Based on Article. 43 sec. 1 point 7 of the Act is exempt from tax transactions, including intermediation, concerning currencies, banknotes and coins used as legal tender, with the exception of notes and coins that are collectors' items, which are gold, silver or other metal coins and banknotes, which are not normally used as legal tender or which have a numismatic value. Taking into account the above provision, it should be checked whether the cryptocurrency can be considered a means of payment within the meaning of the VAT Act.
In the judgment of Velvet & Steel Immobilien, C-455/05, EU: C: 2007: 232, we read:
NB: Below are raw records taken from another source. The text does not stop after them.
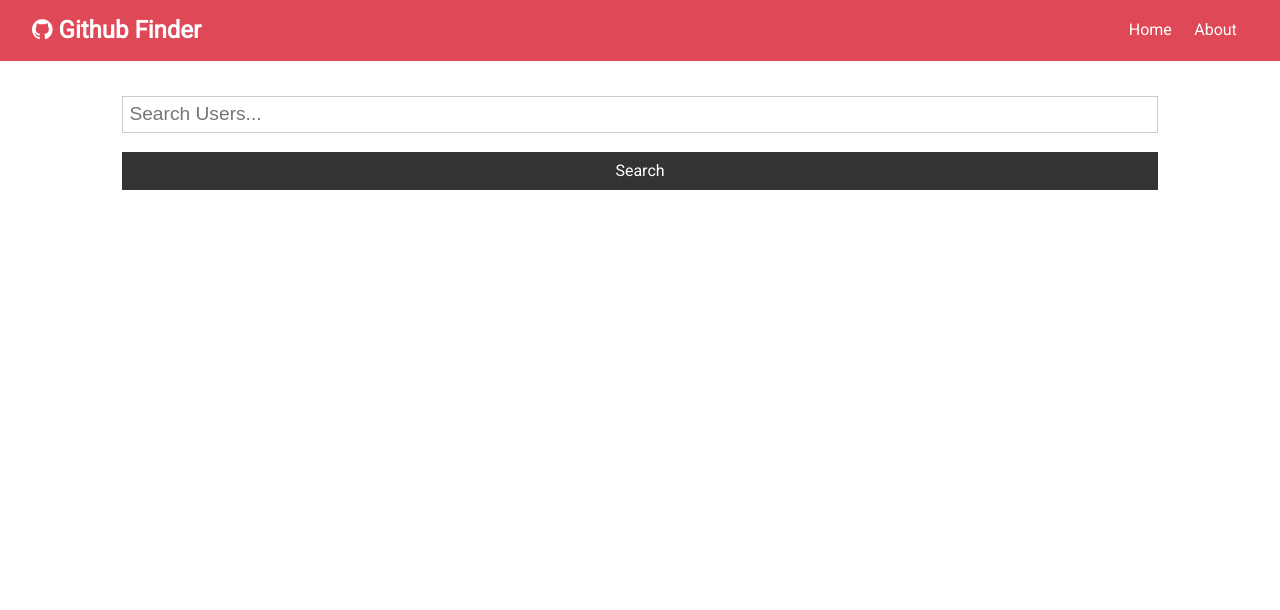
Repository: Abbaskhurram255/github-finder
Page: /
An editor plug-in stored every save of this project. The page is shown before and after the next save, followed by the edit.
The browser window is 1280 px wide. The pictures show the whole page.
The page's requests for data from a server got no answer. The project was rebuilt for these pictures with package versions that can differ from the ones it lists, and the page was loaded fresh each time. No one was signed in, and anything a server would have sent is missing. Also part of the build but not shown: src/components/repos/RepoItem.js, src/components/repos/Repos.js, src/components/users/User.js, src/components/layout/Alert.js, src/components/users/UserItem.js, src/components/pages/NotFound.js, src/components/pages/About.js. Imported but missing from the stored project, and not drawn on this page: src/components/layout/Spinner.

Above is the page before, as saved 2020-12-19 21:48:45.

After the next save:
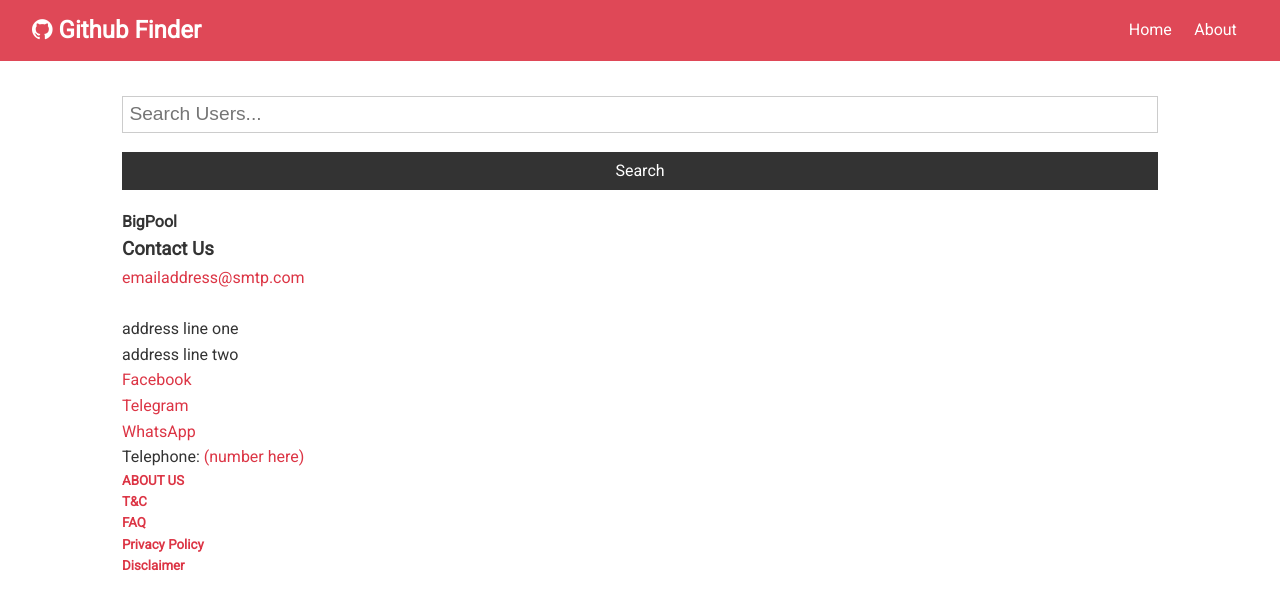
Saved 14 s later.
--- a/public/index.html
+++ b/public/index.html
@@ -22,6 +22,77 @@
   <body>
     <noscript>You need to enable JavaScript to run this app.</noscript>
     <div id="root"></div>
+      <!-- footer-->
+  <footer>
+    <div class="footer" id="footer">
+      <div class="container">
+        <div class="row">
+          <div class="col-lg-6 col-md-6 col-sm-6 col-xs-6">
+            <h4>BigPool</h4>
+          </div>
+          <div class="col-lg-3 col-sm-2 col-xs-3">
+            <h3>Contact Us</h3>
+            <ul>
+              <li><a class="email" href="#">emailaddress@smtp.com</a></li>
+              <br />
+              <li>
+                <p>address line one</p>
+              </li>
+              <li>
+                <p>address line two</p>
+              </li>
+            </ul>
+            <ul>
+              <li>
+                <p>
+                  <a href="https://www.facebook.com/groups/446788002952898/?ref=share">Facebook</a>
+                </p>
+              </li>
+              <li>
+                <p>
+                  <a href="https://t.me/joinchat/VssSExlEqIdSm2Y7bGwKAA">Telegram</a>
+                </p>
+              </li>
+              <li>
+                <p>
+                  <a href="https://chat.whatsapp.com/GUvq9a4bxXR9MVv4GbuLt3" target="_blank">WhatsApp</a>
+                </p>
+              </li>
+              <li>
+                <p>
+                  Telephone: <a href="tel:+923xxxxxxxxx">(number here)</a>
+                </p>
+              </li>
+            </ul>
+          </div>
+          <div class="col-lg-3 col-sm-2 col-xs-3">
+            <ul>
+              <li>
+                <h5>
+                  <a href="./about.html" style="margin-top: 5em"> ABOUT US</a>
+                </h5>
+              </li>
+              <li>
+                <h5><a href="./t&c.html">T&C</a></h5>
+              </li>
+              <li>
+                <h5><a href="./faq.html">FAQ</a></h5>
+              </li>
+              <li>
+                <h5><a href="./privacy-policy.html">Privacy Policy</a></h5>
+              </li>
+              <li>
+                <h5><a href="./disclaimer.html">Disclaimer</a></h5>
+              </li>
+            </ul>
+          </div>
 
+          <!--/.row-->
+        </div>
+        <!--/.container-->
+      </div>
+    </div>
+  </footer>
+  <!-- closed footer-->
   </body>
 </html>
From the context and purpose of the said Art. 135 sec. 1 lit. (e) it follows that an interpretation of that provision that it covers only transactions involving traditional currencies would deprive it in part of its effect. It is common ground in the main proceedings that the sole purpose of the virtual currency 'bitcoin' is as a means of payment and that certain traders accept it for that purpose. Consequently, it must be concluded that Art. 135 sec. 1 lit. e) of the VAT Directive also covers the provision of services such as those in the main proceedings, which consist in the exchange of traditional currencies into units of the virtual currency "bitcoin" and vice versa, made for the payment of an amount corresponding to the margin resulting from the difference between the price at which the trader buys the currencies and the price at which he sells them to customers (paragraphs 51 to 53 of the judgment).
Thus, cryptocurrencies have been recognized by the CJEU as legal tender (for the purposes of value added tax). Given the above, trading in cryptocurrencies can benefit from VAT exemption under Art. 43 sec. 1 point 7 of the VAT Act.
The above statement is confirmed by the Director of the National Tax Information in the individual ruling of October 3, 2017, number 0114-KDIP1-3.4012.278.2017.
Consequently, it should be stated that the activities consisting in the purchase and sale of the iota virtual currency on internet exchanges constitute activities subject to VAT as the provision of services for consideration, pursuant to Art. 8 sec. 1 of the VAT Act, exempt from tax on goods and services on the basis of the above-mentioned art. 43 sec. 1 point 7 of the VAT Act.